If you do purchase in an emerging market, you should see some good capital growth and enjoy living in a great area with lots of facilities. But be careful not to be ‘sold’ to, too well. Some areas tipped for growth don’t develop as expected, so it’s not a sure-fire way to make money. Always go for a property and area you are happy with as it is now and see any developments as a bonus.

Finally, be prepared for some downsides of living in a growth area, including an increase in traffic and cheaper shops making way for more expensive stores. Additionally, as people in the South West have seen, you could end up living in a haven for second homeowners, which drives up prices and could mean your children end up being priced out, forcing them to fly the nest.
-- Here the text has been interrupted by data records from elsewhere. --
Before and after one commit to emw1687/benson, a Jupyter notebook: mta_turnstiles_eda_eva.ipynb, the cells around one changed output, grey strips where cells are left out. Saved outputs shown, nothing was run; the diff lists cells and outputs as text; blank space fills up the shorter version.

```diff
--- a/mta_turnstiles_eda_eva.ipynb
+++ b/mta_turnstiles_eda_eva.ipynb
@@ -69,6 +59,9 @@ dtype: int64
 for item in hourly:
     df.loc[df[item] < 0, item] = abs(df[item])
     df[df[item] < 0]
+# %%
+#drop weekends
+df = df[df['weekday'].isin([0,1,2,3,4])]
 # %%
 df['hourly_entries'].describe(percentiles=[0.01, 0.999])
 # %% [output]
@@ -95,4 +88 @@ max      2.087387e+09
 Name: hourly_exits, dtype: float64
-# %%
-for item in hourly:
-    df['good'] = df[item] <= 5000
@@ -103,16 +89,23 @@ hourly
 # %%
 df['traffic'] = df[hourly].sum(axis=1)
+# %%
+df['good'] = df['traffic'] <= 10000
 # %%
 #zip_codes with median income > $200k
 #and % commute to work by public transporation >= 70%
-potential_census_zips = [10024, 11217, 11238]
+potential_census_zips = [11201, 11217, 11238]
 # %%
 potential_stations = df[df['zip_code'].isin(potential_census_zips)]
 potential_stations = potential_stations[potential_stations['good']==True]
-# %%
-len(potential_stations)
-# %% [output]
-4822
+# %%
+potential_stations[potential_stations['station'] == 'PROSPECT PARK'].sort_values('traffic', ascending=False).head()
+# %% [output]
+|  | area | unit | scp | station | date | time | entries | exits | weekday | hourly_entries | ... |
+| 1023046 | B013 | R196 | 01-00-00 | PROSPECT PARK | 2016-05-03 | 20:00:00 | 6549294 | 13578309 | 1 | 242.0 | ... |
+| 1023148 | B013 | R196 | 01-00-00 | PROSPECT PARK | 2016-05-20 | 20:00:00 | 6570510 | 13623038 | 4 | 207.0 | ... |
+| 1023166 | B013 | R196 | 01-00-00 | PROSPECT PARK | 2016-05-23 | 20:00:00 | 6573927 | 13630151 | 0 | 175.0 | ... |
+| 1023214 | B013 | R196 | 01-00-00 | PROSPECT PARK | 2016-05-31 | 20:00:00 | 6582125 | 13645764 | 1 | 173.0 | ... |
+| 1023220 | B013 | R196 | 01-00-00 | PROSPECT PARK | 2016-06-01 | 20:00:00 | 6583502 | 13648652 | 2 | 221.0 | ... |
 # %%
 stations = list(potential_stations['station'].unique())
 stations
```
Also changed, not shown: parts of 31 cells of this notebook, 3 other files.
Kate Faulkner is one of the UK’s leading property experts. Read her regular column every month in Period Ideas! Get in touch with her via or follow her @katefaulkner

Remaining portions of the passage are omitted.